The documentary was shown to the congregation to talk about how in many parts of the world new anti-gay laws have been passed, provoking violence, and highlighting the need for community organizations like CLASP. The screening, which the Gay Liberation Network sponsored, was the beginning of a series of fundraisers to encourage the growth of CLASP and its accompanying Program CICLiv, which place and assist asylum seekers in new Chicago homes.

Call Me Kuchu is a documentary that explores the struggles of the LGBT community in Uganda while focusing on lead acitivist David Kato and his assassination in 2011. "Kuchu," of Swahili origin, is a synonym for "queer." The film walks through the lives of LGBT Ugandan activists and their struggles in Uganda's political environment, showing everything from religious support to religious language used by pastors and lawmakers to condemn.

Some of the activists in the film express their desire to leave to country but decide to stay due to lack of funds, the dangers in traveling alone, or the desire to reform laws and minds in Uganda. For those in Uganda and other nations who do wish to seek asylum, CLASP aims to cater to their needs.
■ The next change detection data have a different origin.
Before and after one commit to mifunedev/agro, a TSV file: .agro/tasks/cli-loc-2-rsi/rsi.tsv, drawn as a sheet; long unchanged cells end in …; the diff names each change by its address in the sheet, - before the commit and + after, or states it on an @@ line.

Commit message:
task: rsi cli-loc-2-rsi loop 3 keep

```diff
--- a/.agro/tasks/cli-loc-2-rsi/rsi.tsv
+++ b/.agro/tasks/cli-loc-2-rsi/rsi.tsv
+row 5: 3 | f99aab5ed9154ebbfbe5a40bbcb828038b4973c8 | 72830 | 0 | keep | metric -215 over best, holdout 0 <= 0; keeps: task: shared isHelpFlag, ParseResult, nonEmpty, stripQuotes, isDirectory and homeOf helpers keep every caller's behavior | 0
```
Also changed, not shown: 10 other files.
CLASP was recently founded in 2014 in partnership with Broadway United Methodist. According to LGBT-FAN Asylum Network, CLASP's mission is to "provide direct living support and welcoming environments to asylum seekers" and works with CICLiv to achieve this mission. LGBT-FAN is a "national coalition dedicated to helping people who are seeking safety in the U.S. because of persecution based on sexual orientation or gender identity in their home countries."

CICLiv is a community group LGBTI asylees formed to provide aliens and immigrants a welcoming home in Chicago. The founder and current leader, John Ademola Adewoye, spoke after the showing to expand on the importance of Call Me Kuchu and its relevance to the lives of his current tenants. CICLiv provides referrals and direct services including: housing, basic amenities, education and career development support, and psychosocial care. Both CICLiv and Broadway United Methodist operate together under the cause of CLASP.

Adewoye expressed his gratitude to the congregation for helping CLASP become what it is today. Also, he explained the limitations the organization is facing monetarily and described his wishes for the future of CLASP. He called on the congregation to help with the growing needs of LGBT friends abroad in the evermore present hostility.

Gay Liberation Network's Andy Thayer was present and asserted in the discussion that in addition to recent anti-gay legislation passed in Uganda, Nigeria ( the home nation of many CLASP asylees ), Russia, and India that many U.S. policies are exacerbating issues, especially in Honduras. He raised issues such as the mass deportations during Obama's presidency as well as the U.S. free trade treaty with Honduras which has hurt the Honduran economy and forced people of their land. He cited this upheaval in Honduras to the wave of violence against LGBT people, among other groups, and the prevalence of similar situations in other nations.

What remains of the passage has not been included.